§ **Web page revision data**

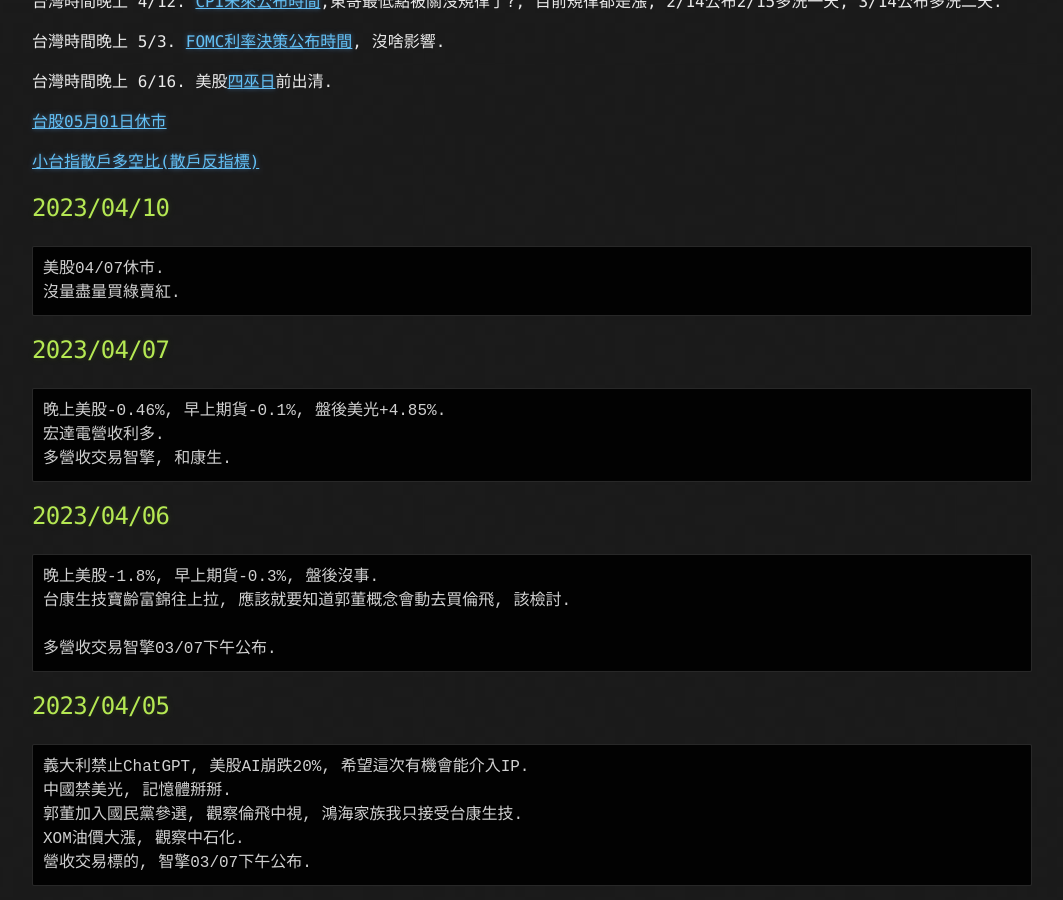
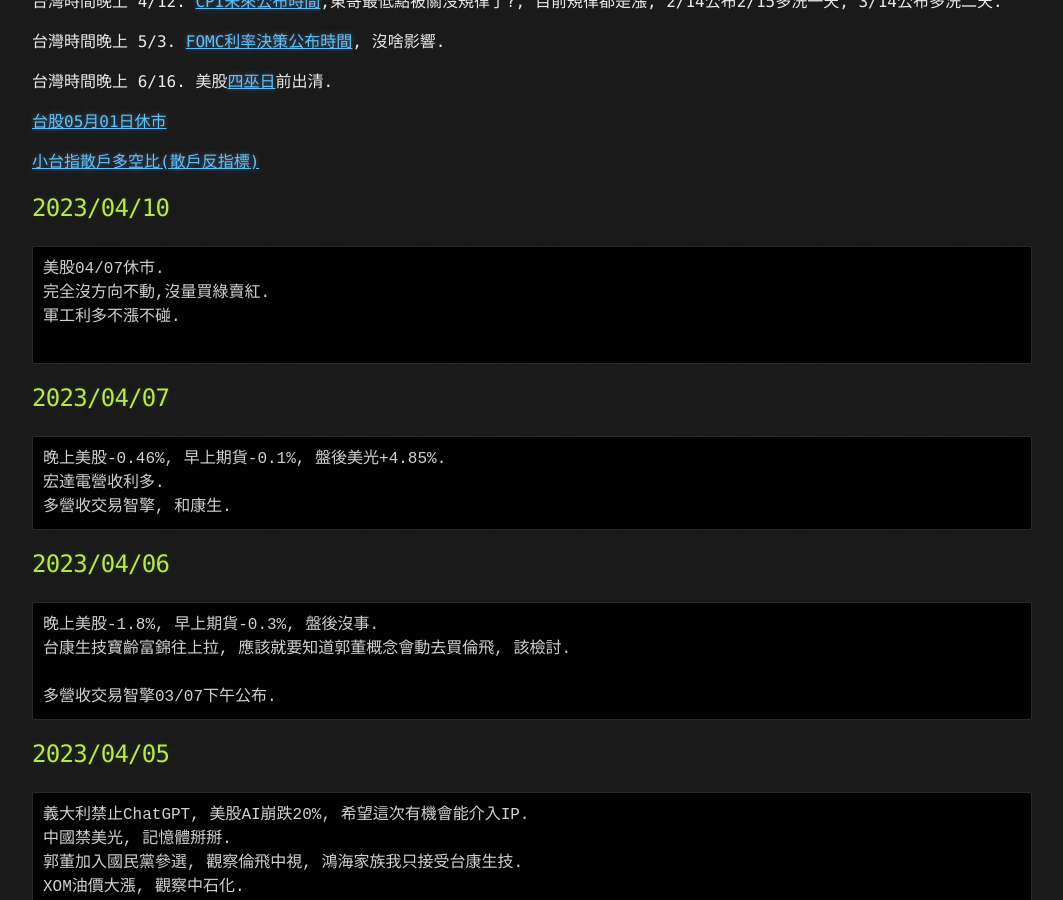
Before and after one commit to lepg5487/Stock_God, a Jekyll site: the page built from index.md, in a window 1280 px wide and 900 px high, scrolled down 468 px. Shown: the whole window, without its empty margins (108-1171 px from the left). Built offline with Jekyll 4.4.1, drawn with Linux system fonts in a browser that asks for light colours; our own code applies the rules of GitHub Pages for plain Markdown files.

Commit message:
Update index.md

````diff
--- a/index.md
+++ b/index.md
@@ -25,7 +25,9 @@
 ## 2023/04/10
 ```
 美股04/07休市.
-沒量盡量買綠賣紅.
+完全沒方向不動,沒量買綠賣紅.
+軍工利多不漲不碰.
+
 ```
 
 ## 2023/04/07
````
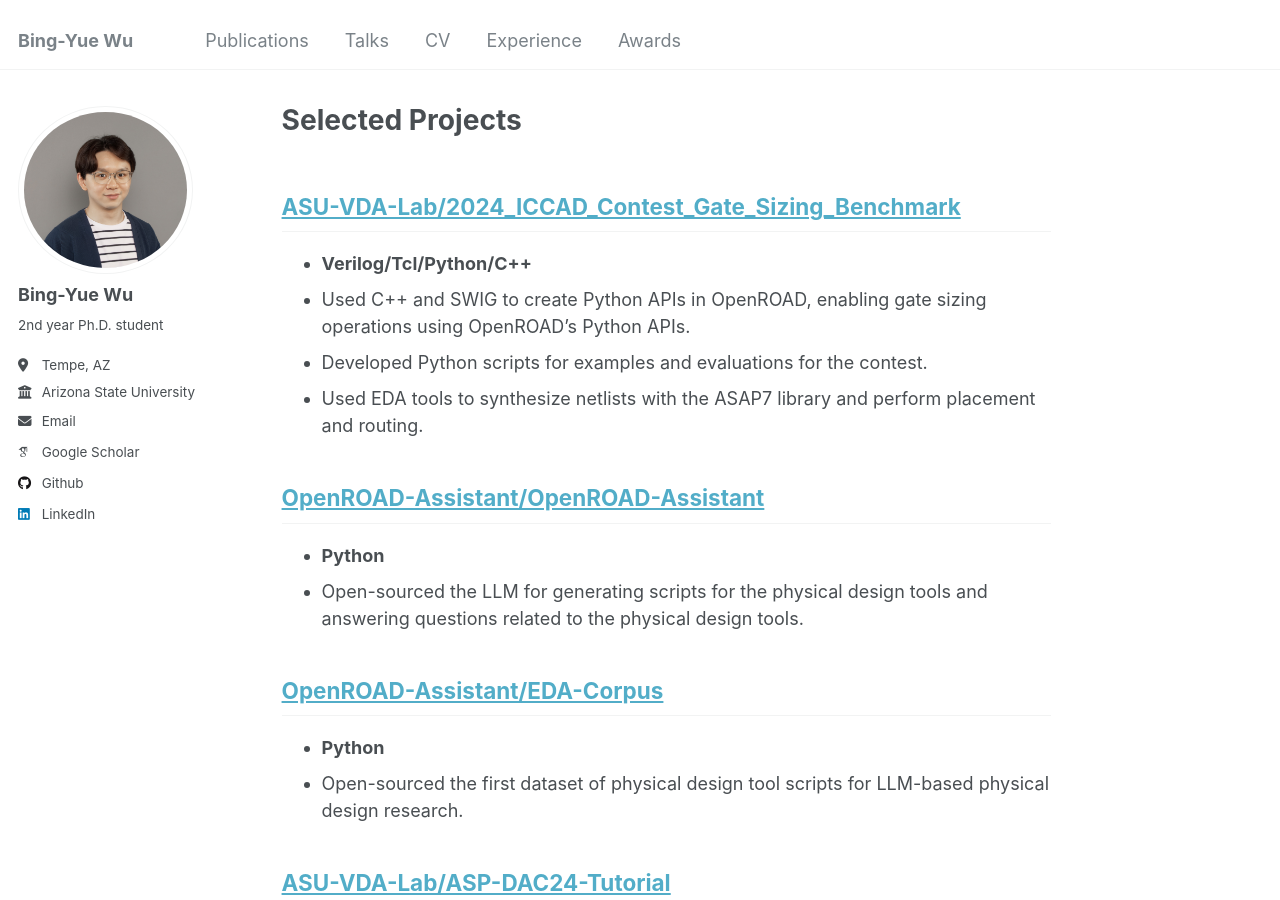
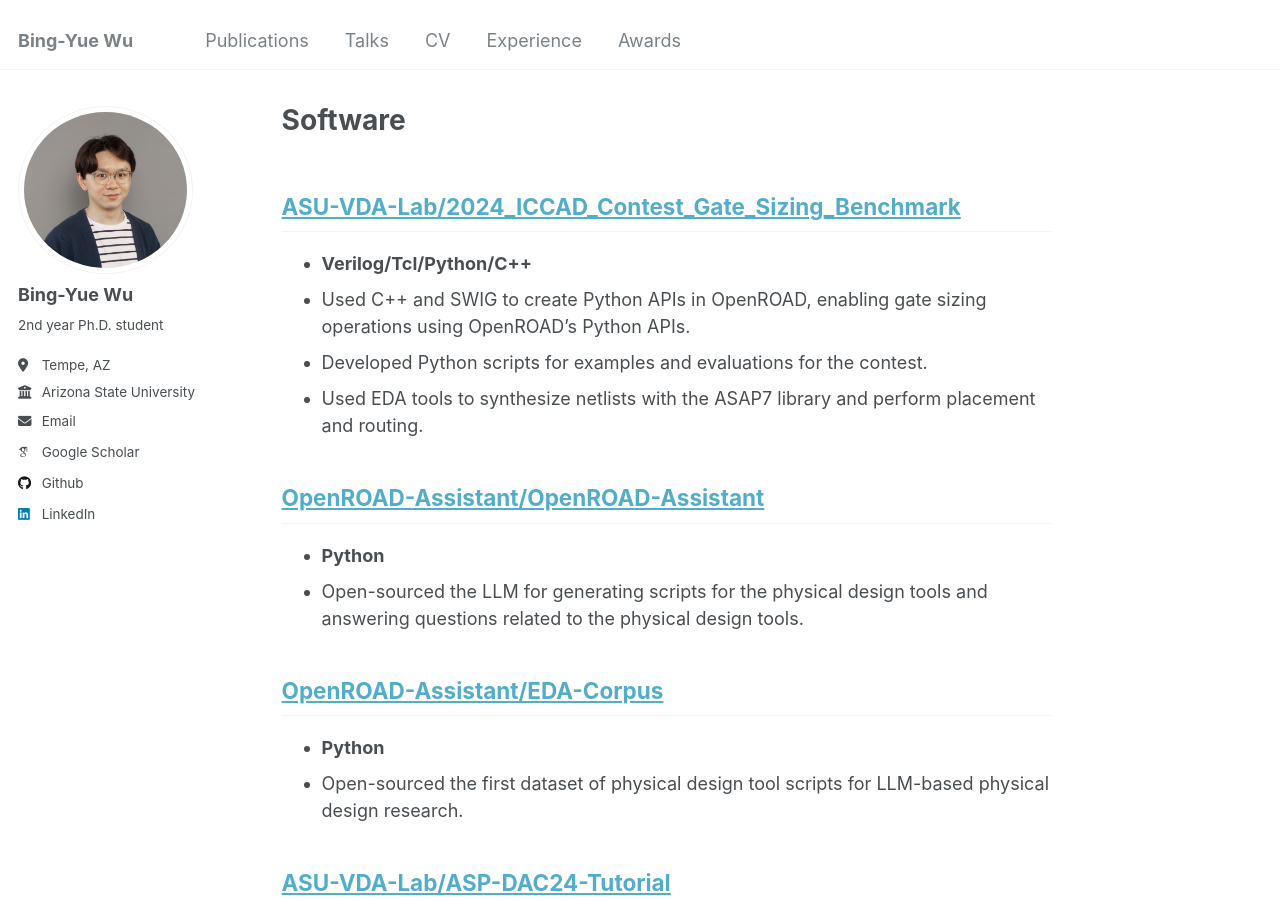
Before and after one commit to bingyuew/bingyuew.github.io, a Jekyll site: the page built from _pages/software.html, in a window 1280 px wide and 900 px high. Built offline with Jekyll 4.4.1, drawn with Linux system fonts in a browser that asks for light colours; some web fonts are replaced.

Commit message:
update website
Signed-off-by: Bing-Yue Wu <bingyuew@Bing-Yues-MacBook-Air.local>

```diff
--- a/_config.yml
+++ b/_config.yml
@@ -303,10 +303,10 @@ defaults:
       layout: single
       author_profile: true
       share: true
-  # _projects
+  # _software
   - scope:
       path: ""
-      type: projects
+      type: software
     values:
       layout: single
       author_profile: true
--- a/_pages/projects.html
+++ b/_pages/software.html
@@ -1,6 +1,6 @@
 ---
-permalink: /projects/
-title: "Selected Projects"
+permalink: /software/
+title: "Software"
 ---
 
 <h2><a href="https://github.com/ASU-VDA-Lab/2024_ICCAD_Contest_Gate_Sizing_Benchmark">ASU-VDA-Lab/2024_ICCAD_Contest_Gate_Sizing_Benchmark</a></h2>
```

§ **Activity**
Please print every record exactly, leaving out the pictures.

§ **Result of this task**
Before and after one commit to lepg5487/Stock_God, a Jekyll site: the page built from index.md, in a window 1280 px wide and 900 px high, scrolled down 468 px. Shown: the whole window, without its empty margins (108-1171 px from the left). Built offline with Jekyll 4.4.1, drawn with Linux system fonts in a browser that asks for light colours; our own code applies the rules of GitHub Pages for plain Markdown files.

Commit message:
Update index.md

````diff
--- a/index.md
+++ b/index.md
@@ -25,7 +25,9 @@
 ## 2023/04/10
 ```
 美股04/07休市.
-沒量盡量買綠賣紅.
+完全沒方向不動,沒量買綠賣紅.
+軍工利多不漲不碰.
+
 ```
 
 ## 2023/04/07
````
Before and after one commit to bingyuew/bingyuew.github.io, a Jekyll site: the page built from _pages/software.html, in a window 1280 px wide and 900 px high. Built offline with Jekyll 4.4.1, drawn with Linux system fonts in a browser that asks for light colours; some web fonts are replaced.

Commit message:
update website
Signed-off-by: Bing-Yue Wu <bingyuew@Bing-Yues-MacBook-Air.local>

```diff
--- a/_config.yml
+++ b/_config.yml
@@ -303,10 +303,10 @@ defaults:
       layout: single
       author_profile: true
       share: true
-  # _projects
+  # _software
   - scope:
       path: ""
-      type: projects
+      type: software
     values:
       layout: single
       author_profile: true
--- a/_pages/projects.html
+++ b/_pages/software.html
@@ -1,6 +1,6 @@
 ---
-permalink: /projects/
-title: "Selected Projects"
+permalink: /software/
+title: "Software"
 ---
 
 <h2><a href="https://github.com/ASU-VDA-Lab/2024_ICCAD_Contest_Gate_Sizing_Benchmark">ASU-VDA-Lab/2024_ICCAD_Contest_Gate_Sizing_Benchmark</a></h2>
```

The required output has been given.